Change detection data
────────────────────────────────────────

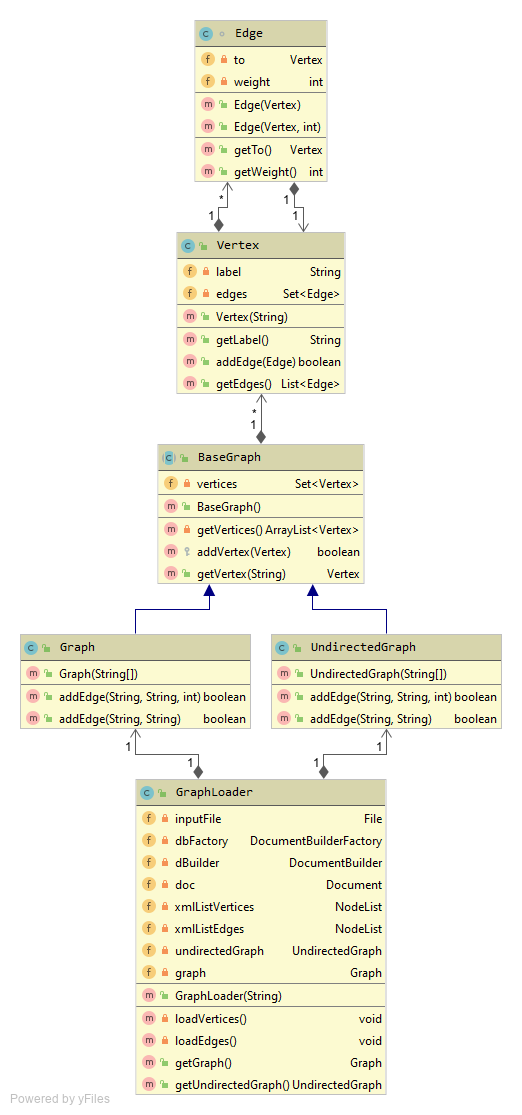
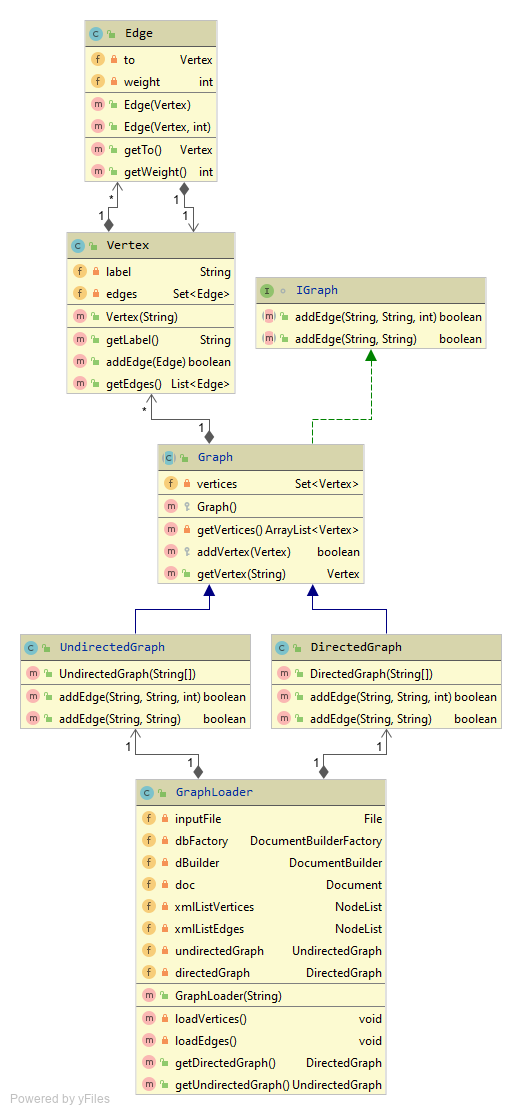
Renamed baseclass to Graph and Graph to DirectedGraph for better and intuitive understanding

diff --git a/src/de/kilitr/Graph.java b/src/de/kilitr/Graph.java
@@ -1,40 +1,20 @@
 package de.kilitr;
 
-/**
- * An implementation of the data structure Graph (here a directed Graph). Can be both weighted and unweighted with this
- * implementation.
- * <p>
- * Unweighted means, that all Edges by default get <i>weight = 1</i> assigned.
- * </p>
- */
-public class Graph extends BaseGraph {
+import java.util.ArrayList;
+import java.util.HashSet;
+import java.util.List;
+import java.util.Set;
 
-    /**
-     * @param verticeLabels An array, containing all ID's / labels of the vertices, that should be contained in
-     *                      the Graph.
-     */
-    public Graph(String[] verticeLabels) {
-        super();
-        for (String verticeLabel : verticeLabels) {
-            this.addVertex(new Vertex(verticeLabel));
-        }
-    }
-
+interface IGraph {
     /**
      * Connects two vertices in one direction with custom weight.
      *
-     * @param labelSource      label of vertex that this edge starts from.
-     * @param labelDestination label of vertex that this edge leads to.
-     * @param weight           The custom weight of this Edge.
-     * @return true, if edge was successfully added, otherwise false.
+     * @param from   Label of vertex that this edge starts from.
+     * @param to     Label of vertex that this edge leads to.
+     * @param weight The custom weight of this Edge.
+     * @return True, if edge was successfully added, otherwise false.
      */
-    public boolean addEdge(String labelSource, String labelDestination, int weight) {
-        Vertex source = getVertex(labelSource);
-        Vertex destination = getVertex(labelDestination);
-        if (source == null || destination == null) return false;
-        source.addEdge(new Edge(destination, weight));
-        return true;
-    }
+    boolean addEdge(String from, String to, int weight);
 
     /**
      * Connects two vertices in one direction with unweighted Edge.
@@ -42,11 +22,47 @@ public class Graph extends BaseGraph {
      *     Note: Sets weight of edge to 1. So will only work for unweighted graph if no Edge has been assigned a
      *     different weight!
      * </p>
-     * @param labelSource label of vertex that this edge starts from.
-     * @param labelDestination label of vertex that this edge leads to.
-     * @return true, if edge was successfully added, otherwise false.
+     * @param from Label of vertex that this edge starts from.
+     * @param to Label of vertex that this edge leads to.
+     * @return True, if edge was successfully added, otherwise false.
      */
-    public boolean addEdge(String labelSource, String labelDestination) {
-        return addEdge(labelSource, labelDestination, 1);
+    boolean addEdge(String from, String to);
+    // Vertex getVertex(String label);
+    // TODO: List<Edge> getShortestPath(Vertex src, Vertex dest);
+}
+
+/**
+ * The baseclass for all following Graph data structures, that contains the functionality that applies to both, directed
+ * and undirected Graphs.
+ */
+public abstract class Graph implements IGraph {
+    private Set<Vertex> vertices;
+
+    protected Graph() {
+        vertices = new HashSet<>();
+    }
+
+    private ArrayList<Vertex> getVertices() {
+        return new ArrayList<>(vertices);
+    }
+
+    protected boolean addVertex(Vertex vertex) {
+        return vertices.add(vertex);
+    }
+
+
+    /**
+     * Get a vertex object by the label / id.
+     * @param label the label (CLI = id) of the desired vertex.
+     * @return Vertex if vertex with the given label exists, otherwise null.
+     */
+    public Vertex getVertex(String label) {
+        List<Vertex> vertices = getVertices();
+        for (Vertex vert : vertices) {
+            if (vert.getLabel().equals(label)) {
+                return vert;
+            }
+        }
+        return null;
     }
 }

diff --git a/src/de/kilitr/DirectedGraph.java b/src/de/kilitr/DirectedGraph.java
@@ -1,0 +1,53 @@
+package de.kilitr;
+
+/**
+ * An implementation of the data structure Graph (here a directed Graph). Can be both weighted and unweighted with this
+ * implementation.
+ * <p>
+ * Unweighted means, that all Edges by default get <i>weight = 1</i> assigned.
+ * </p>
+ */
+public class DirectedGraph extends Graph {
+
+    /**
+     * @param verticeLabels An array, containing all ID's / labels of the vertices, that should be contained in
+     *                      the Graph.
+     */
+    public DirectedGraph(String[] verticeLabels) {
+        super();
+        for (String verticeLabel : verticeLabels) {
+            this.addVertex(new Vertex(verticeLabel));
+        }
+    }
+
+    /**
+     * Connects two vertices in one direction with custom weight.
+     *
+     * @param labelSource      label of vertex that this edge starts from.
+     * @param labelDestination label of vertex that this edge leads to.
+     * @param weight           The custom weight of this Edge.
+     * @return true, if edge was successfully added, otherwise false.
+     */
+    public boolean addEdge(String labelSource, String labelDestination, int weight) {
+        Vertex source = getVertex(labelSource);
+        Vertex destination = getVertex(labelDestination);
+        if (source == null || destination == null) return false;
+        source.addEdge(new Edge(destination, weight));
+        return true;
+    }
+
+    /**
+     * Connects two vertices in one direction with unweighted Edge.
+     * <p>
+     * Note: Sets weight of edge to 1. So will only work for unweighted graph if no Edge has been assigned a
+     * different weight!
+     * </p>
+     *
+     * @param labelSource      label of vertex that this edge starts from.
+     * @param labelDestination label of vertex that this edge leads to.
+     * @return true, if edge was successfully added, otherwise false.
+     */
+    public boolean addEdge(String labelSource, String labelDestination) {
+        return addEdge(labelSource, labelDestination, 1);
+    }
+}

diff --git a/src/de/kilitr/GraphLoader.java b/src/de/kilitr/GraphLoader.java
@@ -25,7 +25,7 @@ public class GraphLoader {
     private NodeList xmlListEdges;
 
     private UndirectedGraph undirectedGraph;
-    private Graph graph;
+    private DirectedGraph directedGraph;
 
     /**
      * @param filename The filename / path of the graphml file to process.
@@ -56,7 +56,7 @@ public class GraphLoader {
             }
         }
         undirectedGraph = new UndirectedGraph(vertices);
-        graph = new Graph(vertices);
+        directedGraph = new DirectedGraph(vertices);
     }
 
     private void loadEdges() {
@@ -75,7 +75,7 @@ public class GraphLoader {
                                 .getTextContent()
                 );
 
-                graph.addEdge(source, target, e_weight);
+                directedGraph.addEdge(source, target, e_weight);
                 undirectedGraph.addEdge(source, target, e_weight);
             }
         }
@@ -84,13 +84,13 @@ public class GraphLoader {
     /**
      * @return The directed graph, described by the provided graphml file.
      * @see de.kilitr.GraphLoader#GraphLoader(String)
-     * @see de.kilitr.Graph
+     * @see DirectedGraph
      */
-    public Graph getGraph() {
-        if(this.graph == null) {
+    public DirectedGraph getDirectedGraph() {
+        if (this.directedGraph == null) {
             // throw new Exception("TODO: Custom Exception...");
         }
-        return this.graph;
+        return this.directedGraph;
     }
 
     /**

diff --git a/src/de/kilitr/UndirectedGraph.java b/src/de/kilitr/UndirectedGraph.java
@@ -7,7 +7,7 @@ package de.kilitr;
  * Unweighted means, that all Edges by default get <i>weight = 1</i> assigned.
  * </p>
  */
-public class UndirectedGraph extends BaseGraph {
+public class UndirectedGraph extends Graph {
 
     /**
      * @param verticeLabels An array, containing all ID's / labels of the vertices, that should be contained in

────────────────────────────────────────

* What is needed: What is needed is an exact copy of the data, with the pictures removed.

* Result:
Renamed baseclass to Graph and Graph to DirectedGraph for better and intuitive understanding

diff --git a/src/de/kilitr/Graph.java b/src/de/kilitr/Graph.java
@@ -1,40 +1,20 @@
 package de.kilitr;
 
-/**
- * An implementation of the data structure Graph (here a directed Graph). Can be both weighted and unweighted with this
- * implementation.
- * <p>
- * Unweighted means, that all Edges by default get <i>weight = 1</i> assigned.
- * </p>
- */
-public class Graph extends BaseGraph {
+import java.util.ArrayList;
+import java.util.HashSet;
+import java.util.List;
+import java.util.Set;
 
-    /**
-     * @param verticeLabels An array, containing all ID's / labels of the vertices, that should be contained in
-     *                      the Graph.
-     */
-    public Graph(String[] verticeLabels) {
-        super();
-        for (String verticeLabel : verticeLabels) {
-            this.addVertex(new Vertex(verticeLabel));
-        }
-    }
-
+interface IGraph {
     /**
      * Connects two vertices in one direction with custom weight.
      *
-     * @param labelSource      label of vertex that this edge starts from.
-     * @param labelDestination label of vertex that this edge leads to.
-     * @param weight           The custom weight of this Edge.
-     * @return true, if edge was successfully added, otherwise false.
+     * @param from   Label of vertex that this edge starts from.
+     * @param to     Label of vertex that this edge leads to.
+     * @param weight The custom weight of this Edge.
+     * @return True, if edge was successfully added, otherwise false.
      */
-    public boolean addEdge(String labelSource, String labelDestination, int weight) {
-        Vertex source = getVertex(labelSource);
-        Vertex destination = getVertex(labelDestination);
-        if (source == null || destination == null) return false;
-        source.addEdge(new Edge(destination, weight));
-        return true;
-    }
+    boolean addEdge(String from, String to, int weight);
 
     /**
      * Connects two vertices in one direction with unweighted Edge.
@@ -42,11 +22,47 @@ public class Graph extends BaseGraph {
      *     Note: Sets weight of edge to 1. So will only work for unweighted graph if no Edge has been assigned a
      *     different weight!
      * </p>
-     * @param labelSource label of vertex that this edge starts from.
-     * @param labelDestination label of vertex that this edge leads to.
-     * @return true, if edge was successfully added, otherwise false.
+     * @param from Label of vertex that this edge starts from.
+     * @param to Label of vertex that this edge leads to.
+     * @return True, if edge was successfully added, otherwise false.
      */
-    public boolean addEdge(String labelSource, String labelDestination) {
-        return addEdge(labelSource, labelDestination, 1);
+    boolean addEdge(String from, String to);
+    // Vertex getVertex(String label);
+    // TODO: List<Edge> getShortestPath(Vertex src, Vertex dest);
+}
+
+/**
+ * The baseclass for all following Graph data structures, that contains the functionality that applies to both, directed
+ * and undirected Graphs.
+ */
+public abstract class Graph implements IGraph {
+    private Set<Vertex> vertices;
+
+    protected Graph() {
+        vertices = new HashSet<>();
+    }
+
+    private ArrayList<Vertex> getVertices() {
+        return new ArrayList<>(vertices);
+    }
+
+    protected boolean addVertex(Vertex vertex) {
+        return vertices.add(vertex);
+    }
+
+
+    /**
+     * Get a vertex object by the label / id.
+     * @param label the label (CLI = id) of the desired vertex.
+     * @return Vertex if vertex with the given label exists, otherwise null.
+     */
+    public Vertex getVertex(String label) {
+        List<Vertex> vertices = getVertices();
+        for (Vertex vert : vertices) {
+            if (vert.getLabel().equals(label)) {
+                return vert;
+            }
+        }
+        return null;
     }
 }

diff --git a/src/de/kilitr/DirectedGraph.java b/src/de/kilitr/DirectedGraph.java
@@ -1,0 +1,53 @@
+package de.kilitr;
+
+/**
+ * An implementation of the data structure Graph (here a directed Graph). Can be both weighted and unweighted with this
+ * implementation.
+ * <p>
+ * Unweighted means, that all Edges by default get <i>weight = 1</i> assigned.
+ * </p>
+ */
+public class DirectedGraph extends Graph {
+
+    /**
+     * @param verticeLabels An array, containing all ID's / labels of the vertices, that should be contained in
+     *                      the Graph.
+     */
+    public DirectedGraph(String[] verticeLabels) {
+        super();
+        for (String verticeLabel : verticeLabels) {
+            this.addVertex(new Vertex(verticeLabel));
+        }
+    }
+
+    /**
+     * Connects two vertices in one direction with custom weight.
+     *
+     * @param labelSource      label of vertex that this edge starts from.
+     * @param labelDestination label of vertex that this edge leads to.
+     * @param weight           The custom weight of this Edge.
+     * @return true, if edge was successfully added, otherwise false.
+     */
+    public boolean addEdge(String labelSource, String labelDestination, int weight) {
+        Vertex source = getVertex(labelSource);
+        Vertex destination = getVertex(labelDestination);
+        if (source == null || destination == null) return false;
+        source.addEdge(new Edge(destination, weight));
+        return true;
+    }
+
+    /**
+     * Connects two vertices in one direction with unweighted Edge.
+     * <p>
+     * Note: Sets weight of edge to 1. So will only work for unweighted graph if no Edge has been assigned a
+     * different weight!
+     * </p>
+     *
+     * @param labelSource      label of vertex that this edge starts from.
+     * @param labelDestination label of vertex that this edge leads to.
+     * @return true, if edge was successfully added, otherwise false.
+     */
+    public boolean addEdge(String labelSource, String labelDestination) {
+        return addEdge(labelSource, labelDestination, 1);
+    }
+}

diff --git a/src/de/kilitr/GraphLoader.java b/src/de/kilitr/GraphLoader.java
@@ -25,7 +25,7 @@ public class GraphLoader {
     private NodeList xmlListEdges;
 
     private UndirectedGraph undirectedGraph;
-    private Graph graph;
+    private DirectedGraph directedGraph;
 
     /**
      * @param filename The filename / path of the graphml file to process.
@@ -56,7 +56,7 @@ public class GraphLoader {
             }
         }
         undirectedGraph = new UndirectedGraph(vertices);
-        graph = new Graph(vertices);
+        directedGraph = new DirectedGraph(vertices);
     }
 
     private void loadEdges() {
@@ -75,7 +75,7 @@ public class GraphLoader {
                                 .getTextContent()
                 );
 
-                graph.addEdge(source, target, e_weight);
+                directedGraph.addEdge(source, target, e_weight);
                 undirectedGraph.addEdge(source, target, e_weight);
             }
         }
@@ -84,13 +84,13 @@ public class GraphLoader {
     /**
      * @return The directed graph, described by the provided graphml file.
      * @see de.kilitr.GraphLoader#GraphLoader(String)
-     * @see de.kilitr.Graph
+     * @see DirectedGraph
      */
-    public Graph getGraph() {
-        if(this.graph == null) {
+    public DirectedGraph getDirectedGraph() {
+        if (this.directedGraph == null) {
             // throw new Exception("TODO: Custom Exception...");
         }
-        return this.graph;
+        return this.directedGraph;
     }
 
     /**

diff --git a/src/de/kilitr/UndirectedGraph.java b/src/de/kilitr/UndirectedGraph.java
@@ -7,7 +7,7 @@ package de.kilitr;
  * Unweighted means, that all Edges by default get <i>weight = 1</i> assigned.
  * </p>
  */
-public class UndirectedGraph extends BaseGraph {
+public class UndirectedGraph extends Graph {
 
     /**
      * @param verticeLabels An array, containing all ID's / labels of the vertices, that should be contained in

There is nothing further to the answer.